BEGIN Records for this exercise

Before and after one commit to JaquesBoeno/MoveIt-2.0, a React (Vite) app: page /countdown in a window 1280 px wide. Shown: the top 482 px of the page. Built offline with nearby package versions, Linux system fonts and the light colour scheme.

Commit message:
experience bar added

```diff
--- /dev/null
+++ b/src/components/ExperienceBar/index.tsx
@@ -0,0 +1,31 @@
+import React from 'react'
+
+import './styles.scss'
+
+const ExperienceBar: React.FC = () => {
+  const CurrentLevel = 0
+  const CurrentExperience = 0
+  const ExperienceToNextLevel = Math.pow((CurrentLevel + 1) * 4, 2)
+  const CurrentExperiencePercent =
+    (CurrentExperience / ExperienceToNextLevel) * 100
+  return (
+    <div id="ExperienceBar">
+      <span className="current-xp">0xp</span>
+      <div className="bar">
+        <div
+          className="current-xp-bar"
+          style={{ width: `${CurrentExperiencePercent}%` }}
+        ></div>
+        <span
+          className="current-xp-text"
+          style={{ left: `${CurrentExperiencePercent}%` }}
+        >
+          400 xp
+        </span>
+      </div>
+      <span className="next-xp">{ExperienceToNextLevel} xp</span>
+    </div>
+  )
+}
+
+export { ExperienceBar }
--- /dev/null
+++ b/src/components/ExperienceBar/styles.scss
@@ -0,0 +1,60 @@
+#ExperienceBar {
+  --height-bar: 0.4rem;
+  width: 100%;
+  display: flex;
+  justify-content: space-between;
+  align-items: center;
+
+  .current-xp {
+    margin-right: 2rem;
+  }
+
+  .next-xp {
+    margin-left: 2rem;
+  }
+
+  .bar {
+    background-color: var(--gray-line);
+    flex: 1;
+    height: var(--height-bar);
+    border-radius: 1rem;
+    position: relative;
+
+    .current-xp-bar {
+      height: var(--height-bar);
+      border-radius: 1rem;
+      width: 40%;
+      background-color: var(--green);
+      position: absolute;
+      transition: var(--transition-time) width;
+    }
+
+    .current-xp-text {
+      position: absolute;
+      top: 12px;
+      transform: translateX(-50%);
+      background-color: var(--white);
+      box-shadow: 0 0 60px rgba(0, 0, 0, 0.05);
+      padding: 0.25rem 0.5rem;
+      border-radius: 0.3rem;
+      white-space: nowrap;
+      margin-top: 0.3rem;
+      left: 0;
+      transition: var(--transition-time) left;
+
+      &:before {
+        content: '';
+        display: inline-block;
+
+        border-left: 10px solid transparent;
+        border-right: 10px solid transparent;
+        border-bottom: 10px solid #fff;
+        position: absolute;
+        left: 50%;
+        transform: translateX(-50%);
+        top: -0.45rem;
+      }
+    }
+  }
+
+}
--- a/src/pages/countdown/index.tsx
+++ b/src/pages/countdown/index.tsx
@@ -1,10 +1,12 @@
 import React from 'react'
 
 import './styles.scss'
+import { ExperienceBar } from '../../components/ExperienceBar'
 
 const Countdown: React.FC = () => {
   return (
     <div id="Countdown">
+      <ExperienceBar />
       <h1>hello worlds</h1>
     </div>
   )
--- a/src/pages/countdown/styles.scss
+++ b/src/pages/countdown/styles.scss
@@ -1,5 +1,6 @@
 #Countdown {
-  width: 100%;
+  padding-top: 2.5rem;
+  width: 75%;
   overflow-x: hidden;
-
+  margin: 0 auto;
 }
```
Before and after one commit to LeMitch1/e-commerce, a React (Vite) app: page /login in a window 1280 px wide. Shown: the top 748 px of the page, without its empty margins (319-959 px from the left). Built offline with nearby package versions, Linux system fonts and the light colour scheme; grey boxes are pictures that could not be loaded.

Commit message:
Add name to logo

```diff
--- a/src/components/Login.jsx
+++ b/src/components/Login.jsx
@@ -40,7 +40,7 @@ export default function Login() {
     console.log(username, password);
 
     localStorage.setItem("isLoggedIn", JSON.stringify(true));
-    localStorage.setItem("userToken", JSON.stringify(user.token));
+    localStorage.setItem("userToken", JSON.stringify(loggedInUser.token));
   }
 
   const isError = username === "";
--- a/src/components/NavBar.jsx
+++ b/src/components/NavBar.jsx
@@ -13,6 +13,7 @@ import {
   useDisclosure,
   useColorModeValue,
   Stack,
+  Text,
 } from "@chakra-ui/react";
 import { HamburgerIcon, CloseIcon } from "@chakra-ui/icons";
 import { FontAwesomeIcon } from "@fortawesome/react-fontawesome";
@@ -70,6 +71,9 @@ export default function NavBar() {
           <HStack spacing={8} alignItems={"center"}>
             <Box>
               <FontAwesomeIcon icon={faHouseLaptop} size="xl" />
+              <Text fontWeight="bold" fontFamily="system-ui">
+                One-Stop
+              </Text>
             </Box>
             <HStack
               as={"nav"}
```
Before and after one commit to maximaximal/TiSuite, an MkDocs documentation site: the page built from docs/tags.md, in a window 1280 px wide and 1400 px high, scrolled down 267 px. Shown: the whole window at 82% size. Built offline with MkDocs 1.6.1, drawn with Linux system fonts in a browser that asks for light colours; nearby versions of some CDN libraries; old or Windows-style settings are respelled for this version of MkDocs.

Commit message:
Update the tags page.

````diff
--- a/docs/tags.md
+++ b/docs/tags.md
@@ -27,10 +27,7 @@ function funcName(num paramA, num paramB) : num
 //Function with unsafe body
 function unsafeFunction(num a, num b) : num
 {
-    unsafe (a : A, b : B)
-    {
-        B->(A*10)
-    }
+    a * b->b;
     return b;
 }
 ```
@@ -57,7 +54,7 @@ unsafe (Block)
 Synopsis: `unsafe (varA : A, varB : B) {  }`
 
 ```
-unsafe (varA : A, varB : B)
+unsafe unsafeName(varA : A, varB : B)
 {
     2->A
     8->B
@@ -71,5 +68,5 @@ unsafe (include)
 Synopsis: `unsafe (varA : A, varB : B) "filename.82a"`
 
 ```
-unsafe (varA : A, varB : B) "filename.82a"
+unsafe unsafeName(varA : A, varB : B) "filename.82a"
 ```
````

END Records for this exercise

Now that the records have been shown, restate each one word for word.

Before and after one commit to JaquesBoeno/MoveIt-2.0, a React (Vite) app: page /countdown in a window 1280 px wide. Shown: the top 482 px of the page. Built offline with nearby package versions, Linux system fonts and the light colour scheme.

Commit message:
experience bar added

```diff
--- /dev/null
+++ b/src/components/ExperienceBar/index.tsx
@@ -0,0 +1,31 @@
+import React from 'react'
+
+import './styles.scss'
+
+const ExperienceBar: React.FC = () => {
+  const CurrentLevel = 0
+  const CurrentExperience = 0
+  const ExperienceToNextLevel = Math.pow((CurrentLevel + 1) * 4, 2)
+  const CurrentExperiencePercent =
+    (CurrentExperience / ExperienceToNextLevel) * 100
+  return (
+    <div id="ExperienceBar">
+      <span className="current-xp">0xp</span>
+      <div className="bar">
+        <div
+          className="current-xp-bar"
+          style={{ width: `${CurrentExperiencePercent}%` }}
+        ></div>
+        <span
+          className="current-xp-text"
+          style={{ left: `${CurrentExperiencePercent}%` }}
+        >
+          400 xp
+        </span>
+      </div>
+      <span className="next-xp">{ExperienceToNextLevel} xp</span>
+    </div>
+  )
+}
+
+export { ExperienceBar }
--- /dev/null
+++ b/src/components/ExperienceBar/styles.scss
@@ -0,0 +1,60 @@
+#ExperienceBar {
+  --height-bar: 0.4rem;
+  width: 100%;
+  display: flex;
+  justify-content: space-between;
+  align-items: center;
+
+  .current-xp {
+    margin-right: 2rem;
+  }
+
+  .next-xp {
+    margin-left: 2rem;
+  }
+
+  .bar {
+    background-color: var(--gray-line);
+    flex: 1;
+    height: var(--height-bar);
+    border-radius: 1rem;
+    position: relative;
+
+    .current-xp-bar {
+      height: var(--height-bar);
+      border-radius: 1rem;
+      width: 40%;
+      background-color: var(--green);
+      position: absolute;
+      transition: var(--transition-time) width;
+    }
+
+    .current-xp-text {
+      position: absolute;
+      top: 12px;
+      transform: translateX(-50%);
+      background-color: var(--white);
+      box-shadow: 0 0 60px rgba(0, 0, 0, 0.05);
+      padding: 0.25rem 0.5rem;
+      border-radius: 0.3rem;
+      white-space: nowrap;
+      margin-top: 0.3rem;
+      left: 0;
+      transition: var(--transition-time) left;
+
+      &:before {
+        content: '';
+        display: inline-block;
+
+        border-left: 10px solid transparent;
+        border-right: 10px solid transparent;
+        border-bottom: 10px solid #fff;
+        position: absolute;
+        left: 50%;
+        transform: translateX(-50%);
+        top: -0.45rem;
+      }
+    }
+  }
+
+}
--- a/src/pages/countdown/index.tsx
+++ b/src/pages/countdown/index.tsx
@@ -1,10 +1,12 @@
 import React from 'react'
 
 import './styles.scss'
+import { ExperienceBar } from '../../components/ExperienceBar'
 
 const Countdown: React.FC = () => {
   return (
     <div id="Countdown">
+      <ExperienceBar />
       <h1>hello worlds</h1>
     </div>
   )
--- a/src/pages/countdown/styles.scss
+++ b/src/pages/countdown/styles.scss
@@ -1,5 +1,6 @@
 #Countdown {
-  width: 100%;
+  padding-top: 2.5rem;
+  width: 75%;
   overflow-x: hidden;
-
+  margin: 0 auto;
 }
```
Before and after one commit to LeMitch1/e-commerce, a React (Vite) app: page /login in a window 1280 px wide. Shown: the top 748 px of the page, without its empty margins (319-959 px from the left). Built offline with nearby package versions, Linux system fonts and the light colour scheme; grey boxes are pictures that could not be loaded.

Commit message:
Add name to logo

```diff
--- a/src/components/Login.jsx
+++ b/src/components/Login.jsx
@@ -40,7 +40,7 @@ export default function Login() {
     console.log(username, password);
 
     localStorage.setItem("isLoggedIn", JSON.stringify(true));
-    localStorage.setItem("userToken", JSON.stringify(user.token));
+    localStorage.setItem("userToken", JSON.stringify(loggedInUser.token));
   }
 
   const isError = username === "";
--- a/src/components/NavBar.jsx
+++ b/src/components/NavBar.jsx
@@ -13,6 +13,7 @@ import {
   useDisclosure,
   useColorModeValue,
   Stack,
+  Text,
 } from "@chakra-ui/react";
 import { HamburgerIcon, CloseIcon } from "@chakra-ui/icons";
 import { FontAwesomeIcon } from "@fortawesome/react-fontawesome";
@@ -70,6 +71,9 @@ export default function NavBar() {
           <HStack spacing={8} alignItems={"center"}>
             <Box>
               <FontAwesomeIcon icon={faHouseLaptop} size="xl" />
+              <Text fontWeight="bold" fontFamily="system-ui">
+                One-Stop
+              </Text>
             </Box>
             <HStack
               as={"nav"}
```
Before and after one commit to maximaximal/TiSuite, an MkDocs documentation site: the page built from docs/tags.md, in a window 1280 px wide and 1400 px high, scrolled down 267 px. Shown: the whole window at 82% size. Built offline with MkDocs 1.6.1, drawn with Linux system fonts in a browser that asks for light colours; nearby versions of some CDN libraries; old or Windows-style settings are respelled for this version of MkDocs.

Commit message:
Update the tags page.

````diff
--- a/docs/tags.md
+++ b/docs/tags.md
@@ -27,10 +27,7 @@ function funcName(num paramA, num paramB) : num
 //Function with unsafe body
 function unsafeFunction(num a, num b) : num
 {
-    unsafe (a : A, b : B)
-    {
-        B->(A*10)
-    }
+    a * b->b;
     return b;
 }
 ```
@@ -57,7 +54,7 @@ unsafe (Block)
 Synopsis: `unsafe (varA : A, varB : B) {  }`
 
 ```
-unsafe (varA : A, varB : B)
+unsafe unsafeName(varA : A, varB : B)
 {
     2->A
     8->B
@@ -71,5 +68,5 @@ unsafe (include)
 Synopsis: `unsafe (varA : A, varB : B) "filename.82a"`
 
 ```
-unsafe (varA : A, varB : B) "filename.82a"
+unsafe unsafeName(varA : A, varB : B) "filename.82a"
 ```
````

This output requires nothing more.